9 June 2017 at 6.13pm | 4 Comments
Pretty Yende’s star is in the ascent. After training at La Scala, Milan, she made her debut with Metropolitan Opera, New York, aged 27, stepping in at less than a month’s notice to sing in Le Comte Ory opposite Juan Diego Flórez. That was back in 2013, and since then she’s sung for opera houses around the world, making her Royal Opera debut in summer 2017 in L’elisir d’amore. A few weeks earlier her debut solo album A Journey won the International Opera Award for Solo Recital Recording.
Yende’s discovery of opera is well-documented: aged 16, she heard Delibes’ Flower Duet from Lakmé on a British Airways television advert, and was immediately captivated. But of course her musical life predates that exposure, as she explains in an interview at the Royal Opera House:
‘Music for me was really planted way, way back. I remember days with my grandmother when she would teach me songs – you know, church hymns – and that’s where I started to sing. At home there was always music in the house, so the ear was accustomed to hearing sounds and melodies. And then of course to be introduced to opera in 2001 was a revelation.’
Once bitten by the opera bug, Yende abandoned her previous career plans – to become an accountant – to see if opera was something she could devote her life to. Studies at the South African College of Music, University of Cape Town, and then at La Scala’s Academy revealed Yende’s extraordinarily agile and lustrous voice, well suited to the vocal fireworks of bel canto.
Yende’s voice so far has led her to a range of different characters, from the resourceful determination of Rosina in The Barber of Seville to the tragedy of Lucia in Lucia di Lammermoor. Yende has found that each role has affected her offstage personality:
‘That’s the beauty of opera – to be able to play all these characters and realizing that they are human beings, and to be able to share those human emotions with who you are personally off stage. It’s quite exciting, how not so far opera is. It’s very, very human.’

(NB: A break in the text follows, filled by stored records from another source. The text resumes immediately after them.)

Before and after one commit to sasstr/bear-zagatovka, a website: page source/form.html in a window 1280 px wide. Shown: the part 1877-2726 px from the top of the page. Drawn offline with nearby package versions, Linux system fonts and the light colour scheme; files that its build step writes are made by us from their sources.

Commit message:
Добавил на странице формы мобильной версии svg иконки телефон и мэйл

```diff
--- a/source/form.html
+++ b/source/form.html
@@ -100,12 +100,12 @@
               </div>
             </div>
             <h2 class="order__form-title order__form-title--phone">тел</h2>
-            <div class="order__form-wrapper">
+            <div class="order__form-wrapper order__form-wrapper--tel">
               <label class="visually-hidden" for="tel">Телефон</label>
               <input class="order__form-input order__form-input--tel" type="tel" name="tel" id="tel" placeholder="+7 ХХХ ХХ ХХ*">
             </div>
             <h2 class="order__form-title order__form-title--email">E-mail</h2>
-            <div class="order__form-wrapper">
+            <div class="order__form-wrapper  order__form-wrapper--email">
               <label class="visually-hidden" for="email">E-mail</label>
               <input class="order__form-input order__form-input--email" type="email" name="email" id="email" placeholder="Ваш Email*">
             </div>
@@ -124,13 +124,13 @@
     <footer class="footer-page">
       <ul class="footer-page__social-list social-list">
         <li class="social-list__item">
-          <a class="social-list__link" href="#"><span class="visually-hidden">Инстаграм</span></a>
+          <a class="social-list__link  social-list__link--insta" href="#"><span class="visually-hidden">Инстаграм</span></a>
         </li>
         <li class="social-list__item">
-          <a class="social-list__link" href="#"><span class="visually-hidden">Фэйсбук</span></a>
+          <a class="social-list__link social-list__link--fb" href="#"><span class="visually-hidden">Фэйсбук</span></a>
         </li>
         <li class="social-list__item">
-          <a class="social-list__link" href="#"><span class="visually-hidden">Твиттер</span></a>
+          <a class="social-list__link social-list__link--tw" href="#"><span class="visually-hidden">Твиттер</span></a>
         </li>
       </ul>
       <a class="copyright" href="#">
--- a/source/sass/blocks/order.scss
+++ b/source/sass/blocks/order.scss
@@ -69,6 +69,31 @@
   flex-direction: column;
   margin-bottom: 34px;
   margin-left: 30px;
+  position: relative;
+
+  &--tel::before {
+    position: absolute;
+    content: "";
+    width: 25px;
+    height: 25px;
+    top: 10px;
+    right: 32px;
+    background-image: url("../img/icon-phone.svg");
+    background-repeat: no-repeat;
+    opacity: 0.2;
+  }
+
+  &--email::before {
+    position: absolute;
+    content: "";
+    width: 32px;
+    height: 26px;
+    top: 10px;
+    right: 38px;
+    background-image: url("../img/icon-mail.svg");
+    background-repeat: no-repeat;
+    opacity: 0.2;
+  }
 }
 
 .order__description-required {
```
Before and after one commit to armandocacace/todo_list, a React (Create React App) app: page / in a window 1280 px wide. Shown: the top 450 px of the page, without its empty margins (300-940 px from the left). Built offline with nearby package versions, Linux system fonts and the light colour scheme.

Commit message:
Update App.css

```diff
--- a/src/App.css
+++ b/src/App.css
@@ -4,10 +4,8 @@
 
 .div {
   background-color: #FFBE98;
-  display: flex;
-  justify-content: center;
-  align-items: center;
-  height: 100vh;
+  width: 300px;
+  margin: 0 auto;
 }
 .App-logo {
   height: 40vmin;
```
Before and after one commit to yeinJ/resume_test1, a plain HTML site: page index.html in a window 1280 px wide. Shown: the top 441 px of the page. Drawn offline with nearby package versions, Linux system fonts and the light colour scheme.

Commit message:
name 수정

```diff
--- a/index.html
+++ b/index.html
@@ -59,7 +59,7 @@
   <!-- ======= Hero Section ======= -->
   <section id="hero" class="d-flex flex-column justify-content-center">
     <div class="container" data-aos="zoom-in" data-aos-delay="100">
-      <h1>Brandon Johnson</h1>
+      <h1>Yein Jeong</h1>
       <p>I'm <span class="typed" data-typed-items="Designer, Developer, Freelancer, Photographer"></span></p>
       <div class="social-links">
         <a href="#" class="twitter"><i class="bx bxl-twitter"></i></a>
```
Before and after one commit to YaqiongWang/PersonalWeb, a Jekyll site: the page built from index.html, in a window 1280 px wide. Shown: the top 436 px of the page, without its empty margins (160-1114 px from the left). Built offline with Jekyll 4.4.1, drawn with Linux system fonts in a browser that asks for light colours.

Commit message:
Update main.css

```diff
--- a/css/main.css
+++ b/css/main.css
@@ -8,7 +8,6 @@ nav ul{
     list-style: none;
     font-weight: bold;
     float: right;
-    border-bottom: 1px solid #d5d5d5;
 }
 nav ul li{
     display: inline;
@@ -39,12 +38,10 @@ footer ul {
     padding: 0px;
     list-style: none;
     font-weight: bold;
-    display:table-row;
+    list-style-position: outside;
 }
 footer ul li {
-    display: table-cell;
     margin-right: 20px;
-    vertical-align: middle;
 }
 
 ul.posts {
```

So it should come as no surprise that Yende is sceptical about those ever-present claims that opera as an art form is on its way out. ‘This music is so universal – it caters for all colours and all genders and all different walks of life. As much as we say it’s dying, it can’t die if we keep on encouraging it and enjoying it. Maybe we should stop saying opera is dying – and say it’s alive’.
L’elisir d’amore runs until 22 June 2017. Tickets are still available.
The production is a co-production with Opéra National de Paris.